(Screenshot and code edit data)

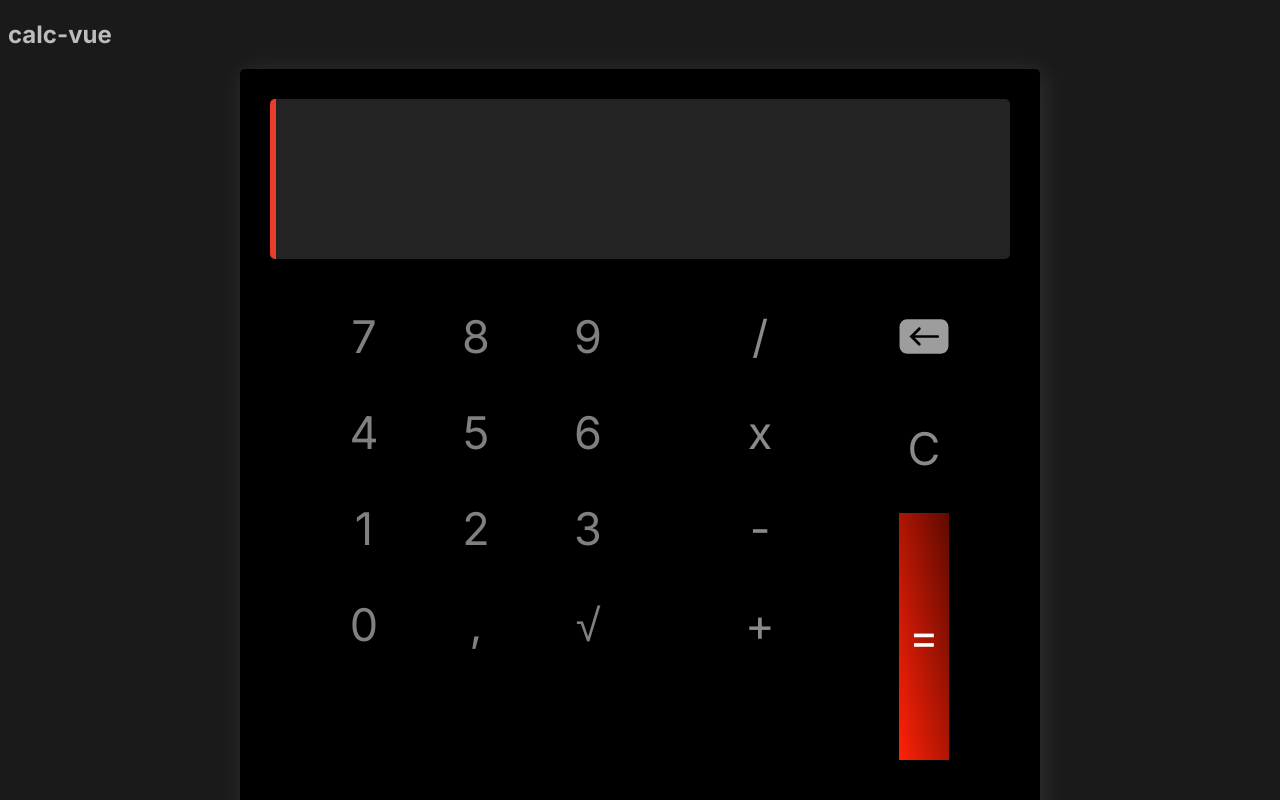
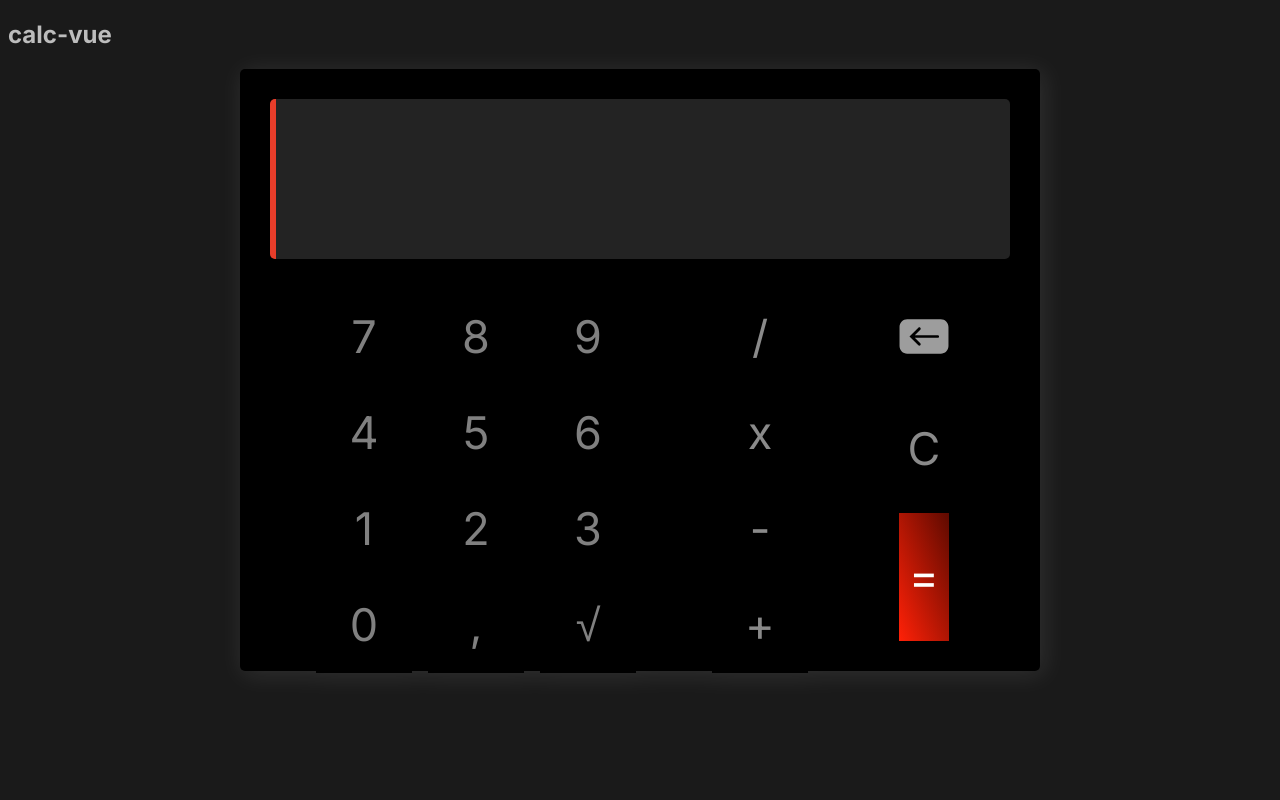
Before and after one commit to senagab/calculator-vue, a Vue app: page / in a window 1280 px wide. Shown: the top 800 px of the page. Built offline with nearby package versions, Linux system fonts and the light colour scheme.

Commit message:
fix: altura do container excedendo layout

```diff
--- a/src/App.vue
+++ b/src/App.vue
@@ -214,7 +214,7 @@ header {
   min-width: 50em;
   margin: 0 auto;
   height: 100%;
-  min-height: 65em;
+  min-height: 35em;
   background-color: black;
   border-radius: 5px;
   filter: drop-shadow(3px 3px 0.75rem rgba(255, 255, 255, 0.1));
--- a/src/components/Keyboard.vue
+++ b/src/components/Keyboard.vue
@@ -172,7 +172,7 @@ const props = defineProps({
             background: linear-gradient(to top right, #FF2107, #5E0A00);
             min-width: 100%;
             width: 100%;
-            min-height: 5.5em;
+            min-height: 2.5em;
             height: 100%;
             padding: 0 !important;
             font-size: 45px;
```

• **Exercise goal**:
Write every line above again exactly, but leave the pictures out.

• **Solution below**:
Before and after one commit to senagab/calculator-vue, a Vue app: page / in a window 1280 px wide. Shown: the top 800 px of the page. Built offline with nearby package versions, Linux system fonts and the light colour scheme.

Commit message:
fix: altura do container excedendo layout

```diff
--- a/src/App.vue
+++ b/src/App.vue
@@ -214,7 +214,7 @@ header {
   min-width: 50em;
   margin: 0 auto;
   height: 100%;
-  min-height: 65em;
+  min-height: 35em;
   background-color: black;
   border-radius: 5px;
   filter: drop-shadow(3px 3px 0.75rem rgba(255, 255, 255, 0.1));
--- a/src/components/Keyboard.vue
+++ b/src/components/Keyboard.vue
@@ -172,7 +172,7 @@ const props = defineProps({
             background: linear-gradient(to top right, #FF2107, #5E0A00);
             min-width: 100%;
             width: 100%;
-            min-height: 5.5em;
+            min-height: 2.5em;
             height: 100%;
             padding: 0 !important;
             font-size: 45px;
```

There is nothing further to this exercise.